Once again, I weep for my native state, Louisiana.
Just two months after LSU won the national football championship, which may be the last NCAA title awarded for awhile, Gov. Jon Bel Edwards shut down the state Sunday because of the soaring number of coronavirus cases.
My darling New Orleans, as Little Queenie and the Percolators called the old port city, now faces another disaster less than 20 years after the devastating flooding from Hurricane Katrina.
Its coastline disappearing, many of its citizens mired in poverty, poor health and ignorance, Louisiana is now one of the states worst hit by COVID-19.
Three of my sisters, my two brothers-in-law, and several nieces and nephews still live in Louisiana. My thoughts are with them.
My niece, Dr. Madelaine Fontenot, and her husband, Dr. Jeff Fontenot, are both residents at a hospital in Lafayette. Madelaine started her ICU rotation Monday and Jeff is on inpatient. "They are on the front lines now," my sister told me.
Most of the COVID-19 cases are rising in New Orleans, already endangered by climate change, flooding and the gulf's encroachment.
A poor city with an economy dominated by tourism, restaurants and entertainment, New Orleans will be especially hard hit by the shutdown.
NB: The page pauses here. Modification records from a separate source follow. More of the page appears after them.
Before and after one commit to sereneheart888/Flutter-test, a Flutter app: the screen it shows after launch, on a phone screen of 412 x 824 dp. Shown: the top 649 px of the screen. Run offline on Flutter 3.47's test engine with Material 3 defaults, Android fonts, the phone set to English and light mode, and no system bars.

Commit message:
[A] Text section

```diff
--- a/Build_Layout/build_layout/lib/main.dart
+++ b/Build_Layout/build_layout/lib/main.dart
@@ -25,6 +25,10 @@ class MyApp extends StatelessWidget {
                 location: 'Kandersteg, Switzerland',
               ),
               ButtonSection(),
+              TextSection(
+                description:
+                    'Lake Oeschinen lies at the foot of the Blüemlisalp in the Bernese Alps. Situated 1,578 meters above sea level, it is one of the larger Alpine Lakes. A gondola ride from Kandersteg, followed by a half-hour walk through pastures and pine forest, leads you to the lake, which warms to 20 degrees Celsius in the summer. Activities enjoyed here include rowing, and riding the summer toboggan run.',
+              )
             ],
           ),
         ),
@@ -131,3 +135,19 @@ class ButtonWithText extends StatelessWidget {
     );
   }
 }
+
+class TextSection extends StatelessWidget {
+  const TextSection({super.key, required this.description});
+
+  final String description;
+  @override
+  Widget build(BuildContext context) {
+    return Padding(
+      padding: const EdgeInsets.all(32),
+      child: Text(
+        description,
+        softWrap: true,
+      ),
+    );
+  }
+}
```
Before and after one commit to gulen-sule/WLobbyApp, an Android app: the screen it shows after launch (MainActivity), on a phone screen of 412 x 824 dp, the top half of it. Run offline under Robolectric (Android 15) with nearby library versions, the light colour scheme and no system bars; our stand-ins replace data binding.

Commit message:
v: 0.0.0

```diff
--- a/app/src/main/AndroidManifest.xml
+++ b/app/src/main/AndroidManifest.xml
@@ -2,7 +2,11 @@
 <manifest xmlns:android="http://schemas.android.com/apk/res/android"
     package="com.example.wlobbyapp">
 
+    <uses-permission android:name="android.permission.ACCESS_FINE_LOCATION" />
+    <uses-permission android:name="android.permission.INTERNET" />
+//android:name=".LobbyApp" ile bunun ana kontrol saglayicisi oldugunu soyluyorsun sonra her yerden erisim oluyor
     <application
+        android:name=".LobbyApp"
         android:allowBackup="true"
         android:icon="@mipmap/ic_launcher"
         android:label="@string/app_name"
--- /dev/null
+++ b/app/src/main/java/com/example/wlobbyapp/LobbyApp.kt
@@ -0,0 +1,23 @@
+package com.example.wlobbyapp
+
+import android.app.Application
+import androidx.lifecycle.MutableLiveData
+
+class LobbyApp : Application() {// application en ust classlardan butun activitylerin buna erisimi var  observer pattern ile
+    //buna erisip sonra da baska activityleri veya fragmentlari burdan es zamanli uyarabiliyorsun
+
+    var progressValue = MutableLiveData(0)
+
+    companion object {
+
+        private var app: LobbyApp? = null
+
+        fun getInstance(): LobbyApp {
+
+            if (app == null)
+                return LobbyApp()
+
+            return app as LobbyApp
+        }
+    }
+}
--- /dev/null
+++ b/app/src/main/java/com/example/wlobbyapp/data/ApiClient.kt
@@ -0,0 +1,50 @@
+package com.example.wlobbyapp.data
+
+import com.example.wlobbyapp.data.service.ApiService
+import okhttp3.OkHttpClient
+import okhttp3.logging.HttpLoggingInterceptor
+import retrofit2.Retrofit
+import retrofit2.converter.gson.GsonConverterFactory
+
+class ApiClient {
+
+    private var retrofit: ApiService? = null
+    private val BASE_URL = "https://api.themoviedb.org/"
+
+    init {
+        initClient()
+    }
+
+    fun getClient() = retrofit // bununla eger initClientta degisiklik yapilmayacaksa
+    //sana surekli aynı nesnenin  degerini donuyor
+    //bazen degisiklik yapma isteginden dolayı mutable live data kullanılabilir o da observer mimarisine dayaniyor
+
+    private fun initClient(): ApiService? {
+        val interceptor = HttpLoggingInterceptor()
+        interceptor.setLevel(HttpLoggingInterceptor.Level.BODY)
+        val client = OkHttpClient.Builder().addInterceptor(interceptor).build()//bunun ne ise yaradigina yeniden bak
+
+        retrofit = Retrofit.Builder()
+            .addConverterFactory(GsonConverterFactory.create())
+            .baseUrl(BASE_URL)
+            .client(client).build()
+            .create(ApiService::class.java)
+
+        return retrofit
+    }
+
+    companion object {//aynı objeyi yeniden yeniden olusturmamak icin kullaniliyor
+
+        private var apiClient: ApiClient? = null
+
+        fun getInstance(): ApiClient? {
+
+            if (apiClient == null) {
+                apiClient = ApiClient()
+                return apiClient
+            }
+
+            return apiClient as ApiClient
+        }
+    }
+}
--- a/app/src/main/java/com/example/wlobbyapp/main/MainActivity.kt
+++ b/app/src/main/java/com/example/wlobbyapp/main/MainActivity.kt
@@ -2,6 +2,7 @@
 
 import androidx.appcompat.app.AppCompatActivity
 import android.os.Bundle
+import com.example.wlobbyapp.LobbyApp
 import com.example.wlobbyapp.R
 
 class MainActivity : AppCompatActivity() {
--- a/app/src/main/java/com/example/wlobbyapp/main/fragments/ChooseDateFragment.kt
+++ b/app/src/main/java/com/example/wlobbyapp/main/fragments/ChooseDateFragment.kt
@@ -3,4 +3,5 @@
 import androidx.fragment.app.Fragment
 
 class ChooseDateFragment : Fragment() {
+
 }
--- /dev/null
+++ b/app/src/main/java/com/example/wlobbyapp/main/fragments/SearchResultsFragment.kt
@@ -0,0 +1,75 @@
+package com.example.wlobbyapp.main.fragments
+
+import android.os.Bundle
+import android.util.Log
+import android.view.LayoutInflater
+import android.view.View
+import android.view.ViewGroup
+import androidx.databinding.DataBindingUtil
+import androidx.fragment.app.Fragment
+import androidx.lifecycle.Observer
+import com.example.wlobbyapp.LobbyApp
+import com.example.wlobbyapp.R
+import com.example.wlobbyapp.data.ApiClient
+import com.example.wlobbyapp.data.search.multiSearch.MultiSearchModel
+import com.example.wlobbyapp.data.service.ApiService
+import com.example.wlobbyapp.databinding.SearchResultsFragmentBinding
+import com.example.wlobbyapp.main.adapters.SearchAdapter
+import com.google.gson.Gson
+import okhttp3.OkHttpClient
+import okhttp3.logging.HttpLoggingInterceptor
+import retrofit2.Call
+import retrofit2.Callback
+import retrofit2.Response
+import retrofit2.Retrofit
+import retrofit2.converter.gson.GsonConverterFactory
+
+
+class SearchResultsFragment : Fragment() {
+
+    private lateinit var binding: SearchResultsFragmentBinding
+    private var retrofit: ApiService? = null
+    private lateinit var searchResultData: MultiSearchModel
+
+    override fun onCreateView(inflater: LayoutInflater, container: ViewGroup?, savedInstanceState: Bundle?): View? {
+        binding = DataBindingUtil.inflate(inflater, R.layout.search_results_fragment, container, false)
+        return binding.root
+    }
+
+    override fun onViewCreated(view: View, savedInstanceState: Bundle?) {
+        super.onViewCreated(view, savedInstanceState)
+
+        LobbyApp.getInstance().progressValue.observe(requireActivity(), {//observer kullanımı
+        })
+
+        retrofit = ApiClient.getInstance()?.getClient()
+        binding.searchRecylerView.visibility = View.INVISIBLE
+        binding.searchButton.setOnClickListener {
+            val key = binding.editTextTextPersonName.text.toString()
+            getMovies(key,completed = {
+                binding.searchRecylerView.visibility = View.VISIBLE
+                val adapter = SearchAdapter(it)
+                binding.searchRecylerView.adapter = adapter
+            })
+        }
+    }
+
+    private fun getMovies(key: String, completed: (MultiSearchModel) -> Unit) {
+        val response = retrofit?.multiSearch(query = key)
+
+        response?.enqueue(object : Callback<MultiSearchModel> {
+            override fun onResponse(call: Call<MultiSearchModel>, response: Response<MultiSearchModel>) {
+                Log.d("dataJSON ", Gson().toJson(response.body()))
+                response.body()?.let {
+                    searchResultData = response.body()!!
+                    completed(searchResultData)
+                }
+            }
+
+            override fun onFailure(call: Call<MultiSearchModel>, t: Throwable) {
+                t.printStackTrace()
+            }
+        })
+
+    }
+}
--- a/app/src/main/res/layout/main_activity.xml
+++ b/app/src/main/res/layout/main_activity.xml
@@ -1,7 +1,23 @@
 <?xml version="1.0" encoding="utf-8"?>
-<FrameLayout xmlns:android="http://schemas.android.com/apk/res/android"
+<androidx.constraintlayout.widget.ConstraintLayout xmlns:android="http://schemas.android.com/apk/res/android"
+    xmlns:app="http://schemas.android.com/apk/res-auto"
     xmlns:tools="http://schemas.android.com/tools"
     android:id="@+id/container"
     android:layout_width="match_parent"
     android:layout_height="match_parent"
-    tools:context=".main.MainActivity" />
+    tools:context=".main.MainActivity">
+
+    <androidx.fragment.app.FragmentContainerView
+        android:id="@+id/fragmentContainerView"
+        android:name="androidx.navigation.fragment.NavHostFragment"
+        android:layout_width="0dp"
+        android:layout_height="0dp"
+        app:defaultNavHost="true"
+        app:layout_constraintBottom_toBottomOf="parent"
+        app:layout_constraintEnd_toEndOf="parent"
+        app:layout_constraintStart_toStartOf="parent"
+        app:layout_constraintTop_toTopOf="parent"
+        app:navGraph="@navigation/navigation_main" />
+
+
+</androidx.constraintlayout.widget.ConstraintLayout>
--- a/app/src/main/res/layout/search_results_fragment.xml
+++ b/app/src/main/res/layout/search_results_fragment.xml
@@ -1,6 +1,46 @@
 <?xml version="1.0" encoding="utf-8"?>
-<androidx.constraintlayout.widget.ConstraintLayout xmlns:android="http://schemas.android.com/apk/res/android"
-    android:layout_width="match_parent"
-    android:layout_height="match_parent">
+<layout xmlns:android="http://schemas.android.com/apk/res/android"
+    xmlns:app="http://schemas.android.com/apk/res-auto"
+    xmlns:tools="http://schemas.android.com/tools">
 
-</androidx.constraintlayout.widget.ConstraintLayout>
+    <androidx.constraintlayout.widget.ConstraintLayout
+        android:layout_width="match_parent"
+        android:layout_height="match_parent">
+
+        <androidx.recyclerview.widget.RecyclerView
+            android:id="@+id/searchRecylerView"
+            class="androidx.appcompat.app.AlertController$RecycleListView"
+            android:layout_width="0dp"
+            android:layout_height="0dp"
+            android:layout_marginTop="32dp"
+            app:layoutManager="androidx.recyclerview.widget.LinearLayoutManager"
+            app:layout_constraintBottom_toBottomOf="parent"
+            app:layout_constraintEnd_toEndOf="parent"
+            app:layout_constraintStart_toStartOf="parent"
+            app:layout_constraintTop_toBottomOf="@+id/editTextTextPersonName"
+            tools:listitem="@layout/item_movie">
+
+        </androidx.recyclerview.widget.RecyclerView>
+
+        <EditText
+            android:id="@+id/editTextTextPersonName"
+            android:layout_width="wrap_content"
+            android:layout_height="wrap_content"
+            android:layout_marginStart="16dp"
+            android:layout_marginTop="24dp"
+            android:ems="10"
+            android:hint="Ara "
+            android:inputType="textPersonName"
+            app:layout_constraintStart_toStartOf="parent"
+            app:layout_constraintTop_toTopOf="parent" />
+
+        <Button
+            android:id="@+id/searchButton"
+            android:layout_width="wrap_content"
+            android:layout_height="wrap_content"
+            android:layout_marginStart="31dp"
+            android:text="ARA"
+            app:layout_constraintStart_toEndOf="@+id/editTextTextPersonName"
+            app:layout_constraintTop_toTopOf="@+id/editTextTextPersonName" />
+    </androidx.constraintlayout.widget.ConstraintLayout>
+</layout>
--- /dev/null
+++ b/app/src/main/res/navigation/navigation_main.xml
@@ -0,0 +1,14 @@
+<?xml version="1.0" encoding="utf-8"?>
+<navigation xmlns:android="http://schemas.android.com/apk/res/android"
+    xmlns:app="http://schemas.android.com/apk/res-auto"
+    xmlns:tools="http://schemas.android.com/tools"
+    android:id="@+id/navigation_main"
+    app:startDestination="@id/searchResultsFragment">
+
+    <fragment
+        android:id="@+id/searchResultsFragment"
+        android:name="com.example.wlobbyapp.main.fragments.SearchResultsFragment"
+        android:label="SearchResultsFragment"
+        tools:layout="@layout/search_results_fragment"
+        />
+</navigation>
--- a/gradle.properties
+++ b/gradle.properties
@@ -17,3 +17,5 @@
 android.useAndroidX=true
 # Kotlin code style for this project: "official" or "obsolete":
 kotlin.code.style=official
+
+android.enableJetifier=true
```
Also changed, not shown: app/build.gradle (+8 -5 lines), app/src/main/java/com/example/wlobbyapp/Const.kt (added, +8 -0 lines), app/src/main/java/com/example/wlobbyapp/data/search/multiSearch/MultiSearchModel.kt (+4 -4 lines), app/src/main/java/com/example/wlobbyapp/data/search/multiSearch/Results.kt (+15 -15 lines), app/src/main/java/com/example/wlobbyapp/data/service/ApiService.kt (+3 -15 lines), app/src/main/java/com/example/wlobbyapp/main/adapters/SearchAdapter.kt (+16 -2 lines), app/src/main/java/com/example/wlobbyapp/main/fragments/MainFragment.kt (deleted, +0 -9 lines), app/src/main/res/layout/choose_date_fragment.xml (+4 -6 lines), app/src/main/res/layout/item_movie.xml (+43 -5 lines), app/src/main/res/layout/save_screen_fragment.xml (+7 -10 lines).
New Orleans took years to recover from Katrina. The coronavirus is delivering another knockout punch. But the Crescent City has survived epidemics, the Civil War, economic decline, and natural disasters.
Before the state's shutdown, LSU's championship coach Ed Orgeron delivered a stirring video urging Louisianians to follow coronavirus precautions. Coach O.'s effective PSA gained national recognition.
Coach O.'s optimistic spirit, and Edwards' calm leadership, give hope that Louisiana will overcome this crisis, as it did the 1927 flood and Katrina.